- 1.Ofsted and the White Paper – the Big Issues
- 2.Teacher Training and the White Paper – the Big Issues
- 3.Leadership Development and the White Paper – the Big Issues
- 4.Governance and the White Paper – the Big Issues
- 5.The Curriculum and the White Paper – the Big Issues
- 6.Additional Needs, Alternative Provision and the White Paper – the Big Issues
- 7.Academies and the White Paper – the Big Issues
- 8.Parents and the White Paper – the Big Issues
- 9.Educational Excellence Everywhere – The Education White Paper 2016: A Summary
Perhaps the most controversial element of the White Paper is the stated aim that “By 2020, all schools will be academies or in the process of becoming academies; by the end of 2022, local authorities will no longer maintain schools”. Before May 2010 there were just 203 academies, by December 2015 the total sponsored and converter academies had reached 5,065. The majority of secondary schools have now become academies, however the vast majority of primary schools remain maintained.
In addition to its new powers to force “Coasting” schools that fail to improve to be taken over by strong sponsors, the DfE intends:
- to introduce a new duty on LAs to facilitate all maintained schools to become academies
- to take new powers to ensure schools convert faster in LAs which are under-performing or where the LA no longer has the capacity to maintain schools
- to take steps to direct schools to convert if they have not started the process by 2020.
The DfE expects “most schools will form or join MATs” as this provides strong and resilient educational models that can be scaled allowing the “best leaders to run more than one school”. The belief is MATs can:
- offering staffing and leadership benefits including improved career opportunities

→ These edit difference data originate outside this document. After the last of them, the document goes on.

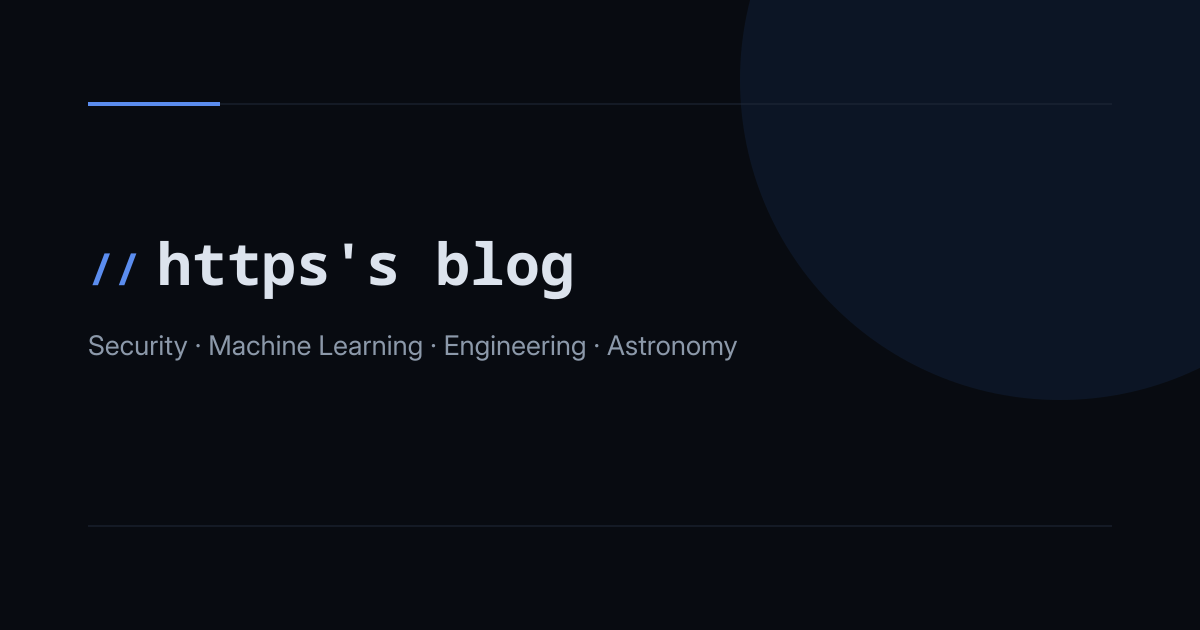
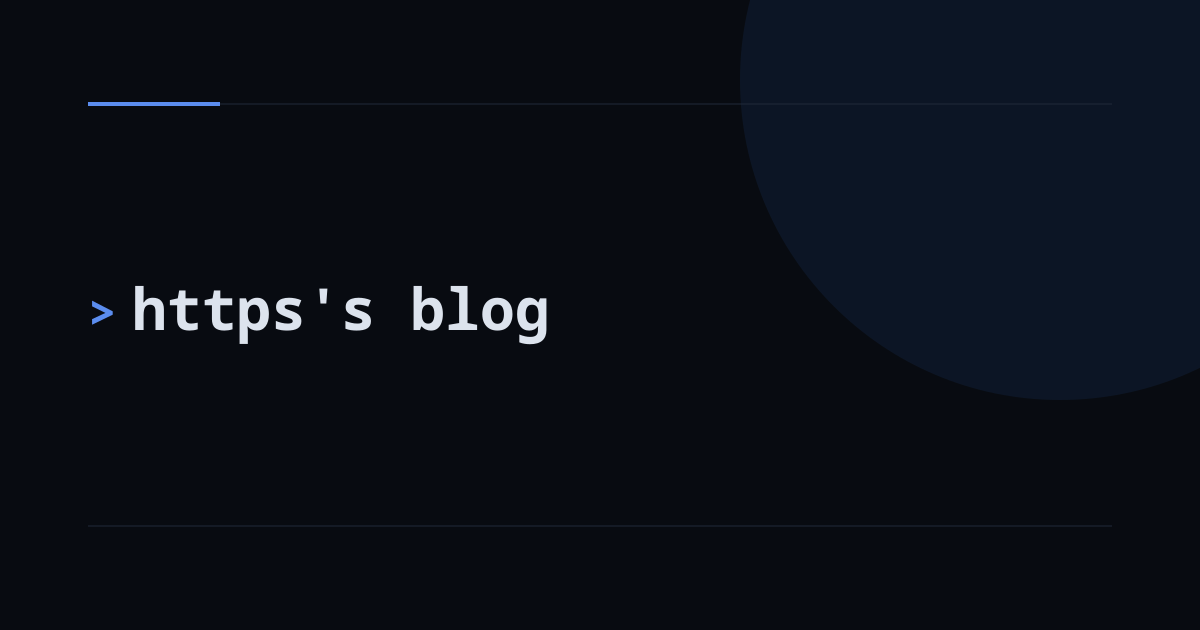
card

Changed region(s): [[0.0617, 0.3619, 0.6167, 0.573]]

diff --git a/_includes/head.html b/_includes/head.html
@@ -14,9 +14,9 @@
   <meta name="theme-color" content="#080b11">
 
   {% unless page.image %}
-    <meta property="og:image" content="{{ "/assets/social-card.png" | absolute_url }}">
+    <meta property="og:image" content="{{ "/assets/social-card.png" | absolute_url }}?v=prompt">
     <meta name="twitter:card" content="summary_large_image">
-    <meta name="twitter:image" content="{{ "/assets/social-card.png" | absolute_url }}">
+    <meta name="twitter:image" content="{{ "/assets/social-card.png" | absolute_url }}?v=prompt">
   {% endunless %}
 
   {% feed_meta %}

- facilitate structured and developmental teaching and curriculum provision
- ensure robust governance
- create efficient back-office arrangements
The facilitate this transition financial support will continue and a new MAT Growth Fund is to be established to support people and systems needed to enable effective groups.
The RSCs will in future intervene promptly where academies or MATs are underperforming to force MAT re-organisations and mergers, in this way the system will be dynamic, responding to success and failure
The Government chose to lead with the headline that all schools would become academies on Budget Day but must now be regretting this fact as it has received a strong reaction from across the political spectrum – Tory Councillors and MPs, the Teaching unions and associations and the opposition parties. However these protests may have come too late as the system may well be past the “tipping point” as conversion is underway in many schools and local authorities, already struggling with budget cuts, are (or have) disbanded their support teams or have cut them to a point where they are not viable over the medium term. A half way house solution is likely to be the worst of both worlds.
It is also important to remember that MATs are “Not for profit” organisations which have the potential to provide well informed, robust and effective structures for the delivery and development of strong educational establishments. Not all LAs have always helped their schools to be the best providers they can be.